SAN ANTONIO – Two supervisors with the Bexar County Sheriff's Office interfered with the DWI stop of a fellow supervisor last year, according to video obtained by the KSAT 12 Defenders.
Sergeants Jerime Phoenix and Steven Calva were each suspended two days and ordered to go through remedial supervisor training following the September 2018 incident in the 8300 block of Interstate 10 West.
A third deputy seen in dash camera and body-worn camera video released by the San Antonio Police Department was not disciplined, BCSO officials said.
The footage, obtained by the Defenders through an open records request, shows several tense moments as an SAPD officer attempted to conduct a field sobriety test on BCSO Corporal Kailin Kruger.
Kruger had been pulled over at 2:20 a.m. after turning onto the I-10 access road without her vehicle's headlights on.
A dark-colored SUV driving behind Kruger's vehicle twice blocked an SAPD cruiser attempting to pull in behind her, the footage shows.
After drifting between two lanes of traffic and then attempting to stop on the access road, Kruger finally pulled into a dimly lit Northwest Side parking lot.
After Kruger informed the SAPD officer that she worked for BCSO, a group of men walked up from behind the officer's parked cruiser.
"Why do we have all these guys showing up?" asked SAPD Officer Chad Bendele.
The body-worn camera of a second SAPD officer at the scene shows an approaching off-duty deputy ignore five commands to back up before he finally complied.
"Your boys are about to get in trouble. You ever hear of interference? That's what they are about to get," Bendele said to Kruger.

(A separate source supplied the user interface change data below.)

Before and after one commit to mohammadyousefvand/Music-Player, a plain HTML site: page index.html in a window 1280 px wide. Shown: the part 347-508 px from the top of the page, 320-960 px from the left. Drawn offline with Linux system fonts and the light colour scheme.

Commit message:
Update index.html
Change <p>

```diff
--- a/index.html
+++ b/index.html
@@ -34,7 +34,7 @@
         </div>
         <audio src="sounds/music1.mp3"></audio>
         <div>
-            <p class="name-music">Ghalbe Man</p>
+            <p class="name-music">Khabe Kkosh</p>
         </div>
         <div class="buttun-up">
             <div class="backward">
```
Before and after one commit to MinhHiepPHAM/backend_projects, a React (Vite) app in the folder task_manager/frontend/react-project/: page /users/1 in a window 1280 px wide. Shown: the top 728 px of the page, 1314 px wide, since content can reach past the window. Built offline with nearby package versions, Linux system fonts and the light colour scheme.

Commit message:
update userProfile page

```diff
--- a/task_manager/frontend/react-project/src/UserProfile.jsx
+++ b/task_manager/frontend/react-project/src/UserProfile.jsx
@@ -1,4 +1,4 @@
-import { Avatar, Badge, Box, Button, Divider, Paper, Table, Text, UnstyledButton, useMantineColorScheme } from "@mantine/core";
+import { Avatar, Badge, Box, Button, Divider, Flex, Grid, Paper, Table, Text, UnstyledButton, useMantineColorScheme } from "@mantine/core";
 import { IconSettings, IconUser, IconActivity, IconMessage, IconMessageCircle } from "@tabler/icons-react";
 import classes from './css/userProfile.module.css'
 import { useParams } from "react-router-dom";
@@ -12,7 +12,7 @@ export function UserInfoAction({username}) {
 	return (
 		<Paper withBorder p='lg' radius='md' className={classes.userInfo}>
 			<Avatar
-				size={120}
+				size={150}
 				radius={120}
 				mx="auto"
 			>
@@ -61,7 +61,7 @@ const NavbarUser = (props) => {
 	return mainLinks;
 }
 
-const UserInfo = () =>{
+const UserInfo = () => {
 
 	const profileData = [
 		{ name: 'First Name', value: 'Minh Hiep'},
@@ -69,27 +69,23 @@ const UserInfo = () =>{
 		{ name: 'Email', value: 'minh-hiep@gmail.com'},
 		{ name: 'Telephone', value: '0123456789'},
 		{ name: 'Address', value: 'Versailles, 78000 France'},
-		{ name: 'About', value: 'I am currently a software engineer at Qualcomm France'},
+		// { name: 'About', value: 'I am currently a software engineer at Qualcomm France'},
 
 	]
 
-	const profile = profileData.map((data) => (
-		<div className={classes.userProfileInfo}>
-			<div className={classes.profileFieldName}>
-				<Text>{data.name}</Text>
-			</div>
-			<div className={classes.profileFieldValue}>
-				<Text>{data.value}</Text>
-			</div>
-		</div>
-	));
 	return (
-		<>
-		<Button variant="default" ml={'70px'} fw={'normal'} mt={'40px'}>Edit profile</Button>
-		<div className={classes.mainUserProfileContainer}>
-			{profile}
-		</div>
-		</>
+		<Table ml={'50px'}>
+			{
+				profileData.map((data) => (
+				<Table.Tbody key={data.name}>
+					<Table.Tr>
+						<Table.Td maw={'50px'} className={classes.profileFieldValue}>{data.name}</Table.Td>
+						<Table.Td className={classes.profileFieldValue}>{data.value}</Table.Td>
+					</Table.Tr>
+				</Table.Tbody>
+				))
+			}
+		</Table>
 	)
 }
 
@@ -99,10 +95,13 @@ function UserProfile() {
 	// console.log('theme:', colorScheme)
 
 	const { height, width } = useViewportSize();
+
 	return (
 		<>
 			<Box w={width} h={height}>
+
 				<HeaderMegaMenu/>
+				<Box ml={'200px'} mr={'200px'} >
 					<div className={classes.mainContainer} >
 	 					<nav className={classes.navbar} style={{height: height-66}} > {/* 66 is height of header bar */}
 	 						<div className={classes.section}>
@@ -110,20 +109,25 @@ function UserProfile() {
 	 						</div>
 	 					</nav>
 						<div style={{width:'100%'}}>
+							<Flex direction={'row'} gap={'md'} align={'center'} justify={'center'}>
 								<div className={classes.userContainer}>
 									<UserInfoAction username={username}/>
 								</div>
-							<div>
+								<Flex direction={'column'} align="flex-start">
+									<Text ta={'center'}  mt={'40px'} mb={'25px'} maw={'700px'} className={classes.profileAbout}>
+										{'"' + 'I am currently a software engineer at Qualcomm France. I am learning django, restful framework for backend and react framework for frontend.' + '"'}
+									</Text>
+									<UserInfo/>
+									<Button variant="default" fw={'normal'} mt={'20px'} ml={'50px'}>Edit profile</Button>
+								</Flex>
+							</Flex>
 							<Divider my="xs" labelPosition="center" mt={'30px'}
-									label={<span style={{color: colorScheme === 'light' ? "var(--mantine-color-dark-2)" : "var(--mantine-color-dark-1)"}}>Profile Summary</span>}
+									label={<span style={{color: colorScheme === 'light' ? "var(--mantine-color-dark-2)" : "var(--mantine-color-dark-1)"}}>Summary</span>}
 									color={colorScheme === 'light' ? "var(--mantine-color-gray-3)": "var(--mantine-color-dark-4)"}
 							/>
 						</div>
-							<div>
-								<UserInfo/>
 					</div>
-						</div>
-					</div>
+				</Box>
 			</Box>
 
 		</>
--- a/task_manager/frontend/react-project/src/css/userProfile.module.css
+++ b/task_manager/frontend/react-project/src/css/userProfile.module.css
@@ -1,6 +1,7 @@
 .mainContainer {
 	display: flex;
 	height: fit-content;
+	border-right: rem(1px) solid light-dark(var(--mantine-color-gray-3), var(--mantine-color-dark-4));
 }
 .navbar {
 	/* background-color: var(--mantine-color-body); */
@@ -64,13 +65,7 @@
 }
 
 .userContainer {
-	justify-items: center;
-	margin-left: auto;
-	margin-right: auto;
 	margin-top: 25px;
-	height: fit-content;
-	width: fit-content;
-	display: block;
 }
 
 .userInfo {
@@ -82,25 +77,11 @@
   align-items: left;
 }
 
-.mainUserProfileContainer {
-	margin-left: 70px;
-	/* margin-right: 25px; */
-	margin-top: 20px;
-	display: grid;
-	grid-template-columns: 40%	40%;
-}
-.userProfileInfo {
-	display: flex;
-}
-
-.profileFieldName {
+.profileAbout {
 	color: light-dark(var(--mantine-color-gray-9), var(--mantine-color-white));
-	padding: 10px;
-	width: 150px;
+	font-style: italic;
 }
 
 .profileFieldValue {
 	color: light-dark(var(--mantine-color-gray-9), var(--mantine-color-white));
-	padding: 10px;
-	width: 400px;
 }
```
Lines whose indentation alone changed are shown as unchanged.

"No. Don't. Go, go, go, go, go. Seriously go, go," Kruger yelled as the deputies approached.
The off-duty corporal then proceeded to perform poorly on the horizontal gaze nystagmus test, walk and turn test and the one-leg stand test.
"Tonight you are going to go with me. You understand that? Kailin, you drank way too much tonight," said Bendele as he arrested Kruger.
"You gotta let it play out the way it plays out."
A man who identified himself as a BCSO deputy is seen on body-worn camera footage standing next to the dark-colored SUV and telling an SAPD officer that he just wanted to make sure Kruger got home safely.
"A little too late for that, huh?" the officer responded, as Kruger's field sobriety test played out less than 100 feet away.
"I'm trying to make sure she don't get in no trouble," said the deputy.
"Well, we're here now. You gotta let it play out the way it plays out," said the officer.
Bendele, after placing Kruger in custody, admonished the three deputies for their behavior.
"The things you did a minute ago, whoever it was. You hear of interference? You can go to jail. Never stop on a traffic stop," said Bendele. "Never stop. It's pretty simple. It puts me in a bad spot tonight. You've got to make better decisions."
"If you're a supervisor, you're a supervisor 24 hours a day."
Sheriff Javier Salazar said this week this type of behavior cannot be tolerated.
"If you're a supervisor, you're a supervisor 24 hours a day," said Salazar, who questioned why the sergeants allowed Kruger to get behind the wheel after consuming alcohol.
"Don't just stand by idly while somebody's doing the wrong thing and going off and driving drunk," said Salazar.
When asked why it was so inappropriate for the off-duty deputies to approach the SAPD officer as he attempted to conduct a field sobriety test, Salazar said, "'Who are these people and why are they watching?' He has no way of knowing if they are connected to this driver in some way, shape or form. 'Are they lost? Do they mean me harm?'" said Salazar.
History of preferential treatment
Kruger's DWI arrest actually brought an end to the BCSO practice of allowing its deputies to be escorted out of the back of the Central Magistrate Office and away from the view of the public.
The day of the incident, a BCSO spokesman released the following statement:
After this incident was brought to our attention by your station, we addressed BCSO staff working at the magistrates office there will be no deviation from practices on escorting released prisoners from the Central Magistrates Office.
Court records show Kruger pleaded guilty to DWI on July 16.
She then resigned her position with BCSO two days later.
An agency spokesman said Kruger was given a dishonorable discharge, since she resigned while under investigation. This designation will make it difficult for her to be hired by another law enforcement agency.